The Law of Presidential Transitions and the 2000 Election
Zywicki, Todd J., Brigham Young University Law Review
The presidential election of 2000 raised a number of unprecedented legal and political issues. Among those were the issues raised by the Presidential Transition Act of 1963 (the "Act"), a heretofore obscure statute that took on massive importance in both the political framework of the election as well as the practical framework of George W. Bush's efforts to effectuate a smooth presidential transition.1 Like so many other issues raised by the election fall-out, the issues raised by the Presidential Transition Act of 1963 presented legal issues of first impression and crucial political questions. Fought against the backdrop of the contentious presidential election and the legal and public relations battles that swirled around it, the issues of the Presidential Transition Act of 1963 took on profound importance. Unlike other issues raised by the election that are likely to prove unique to the 2000 election, the issues surrounding the law of presidential transitions are likely to arise again in the future, especially because the way in which the Act was implemented raises substantial concerns of future mischief.

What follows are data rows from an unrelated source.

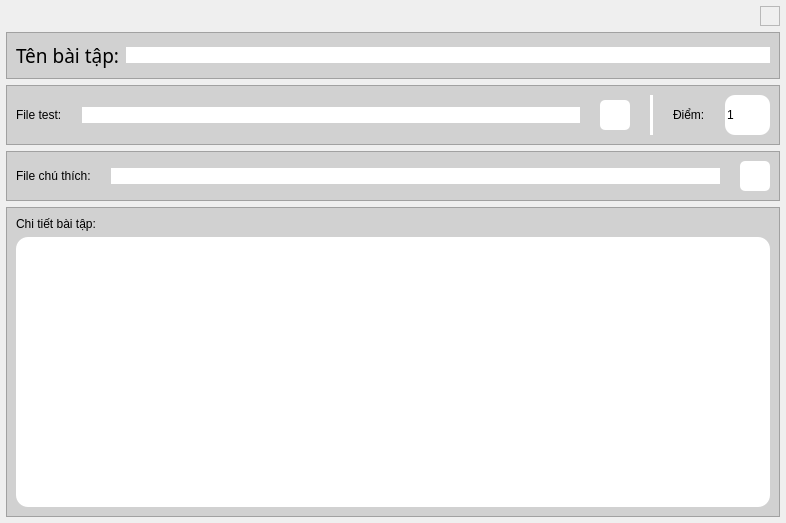
This is UI_Files/edit_frame.ui in hoangm960/Astraea as Qt 5 draws it before an edit. The edited form follows.
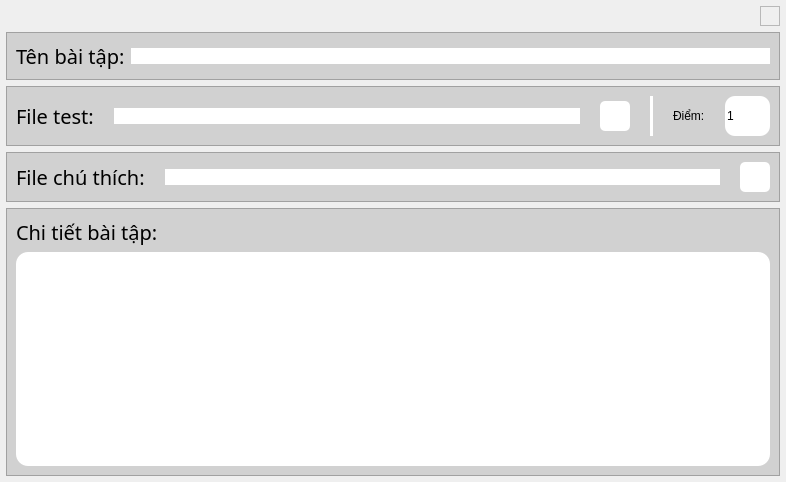
This is the edited form. Icons and pictures are not drawn.

```diff
--- a/UI_Files/edit_frame.ui
+++ b/UI_Files/edit_frame.ui
@@ -7,7 +7,7 @@
     <x>0</x>
     <y>0</y>
     <width>786</width>
-    <height>523</height>
+    <height>482</height>
    </rect>
   </property>
   <property name="minimumSize">
@@ -25,7 +25,7 @@
   <property name="font">
    <font>
     <family>iCiel Effra</family>
-    <pointsize>14</pointsize>
+    <pointsize>15</pointsize>
     <weight>50</weight>
     <italic>false</italic>
     <bold>false</bold>
@@ -149,7 +149,7 @@
         <property name="font">
          <font>
           <family>iCiel Effra</family>
-          <pointsize>14</pointsize>
+          <pointsize>15</pointsize>
           <weight>50</weight>
           <italic>false</italic>
           <bold>false</bold>
@@ -236,6 +236,15 @@
       </property>
       <item>
        <widget class="QLabel" name="test_file_label">
+        <property name="font">
+         <font>
+          <family>iCiel Effra</family>
+          <pointsize>15</pointsize>
+          <weight>50</weight>
+          <italic>false</italic>
+          <bold>false</bold>
+         </font>
+        </property>
         <property name="text">
          <string>File test:</string>
         </property>
@@ -409,6 +418,15 @@
       </property>
       <item>
        <widget class="QLabel" name="info_file_label">
+        <property name="font">
+         <font>
+          <family>iCiel Effra</family>
+          <pointsize>15</pointsize>
+          <weight>50</weight>
+          <italic>false</italic>
+          <bold>false</bold>
+         </font>
+        </property>
         <property name="text">
          <string>File chú thích:</string>
         </property>
@@ -497,6 +515,15 @@
      <layout class="QVBoxLayout" name="verticalLayout_2">
       <item>
        <widget class="QLabel" name="details_label">
+        <property name="font">
+         <font>
+          <family>iCiel Effra</family>
+          <pointsize>15</pointsize>
+          <weight>50</weight>
+          <italic>false</italic>
+          <bold>false</bold>
+         </font>
+        </property>
         <property name="text">
          <string>Chi tiết bài tập:</string>
         </property>
```
Left out of the diff: 2 changed lines with no effect on the pictures.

The facts surrounding the 2000 presidential election are well known. On the night of the general election, the Republican ticket of George W. Bush and Richard Cheney claimed victory in the presidential election on the basis of a narrow victory in Florida. When combined with the other states claimed by Bush and Cheney, Florida's electoral votes gave them 271 votes, one more than necessary to claim the White House. Democratic rivals Albert Gore and Joseph Lieberman refused to concede the election and instead contested the Bush victory in Florida, initiated litigation, and requested recounts of various ballots in Florida. As a result of the narrowness of the Bush lead and the complexity of the litigation and recount issues, the election's final outcome remained in the balance for several weeks. The election was not finally settled until early December, when the Supreme Court ruled in favor of Bush in the case of Bush v. Gore.2 The next day Gore conceded the election to Bush.
In most presidential elections, the outcome of the election is known the day after the general election. The President-elect has only seventy-three days from the election date in November and the President's inauguration on January 20 of the following year to appoint senior policy analysts, prepare a budget for presentation to Congress, and begin making legislative priorities.3 Given the massive scope of the transition responsibilities and the relatively short time frame to conduct those activities, every day during the transition period is crucial. In fact, it usually takes several months into the President's term to complete the "transition" and to fill all of the necessary personnel appointments.
Before 1963, presidential transitions primarily were staffed by volunteers and funded by the political party of the incoming President.4 In order to ease the difficulties of conducting a presidential transition, Congress enacted the Act. The Act provides a variety of resources for office space, staff compensation, communications services, and printing and postage costs associated to be made available for the presidential transition (collectively, the "transition resources" or "transition funds").5 The General Services Administration
("GSA") is the federal agency assigned to administering the funds and office space allocated for the presidential transition. For fiscal year 2001, the GSA was authorized a total of $7.1 million for the upcoming transition: $1.83 million for the outgoing Clinton administration; and a total of approximately $5.3 million for the incoming administration, including $1 million appropriated under the 2000 amendments contained in the Presidential Transition Act of 2000. …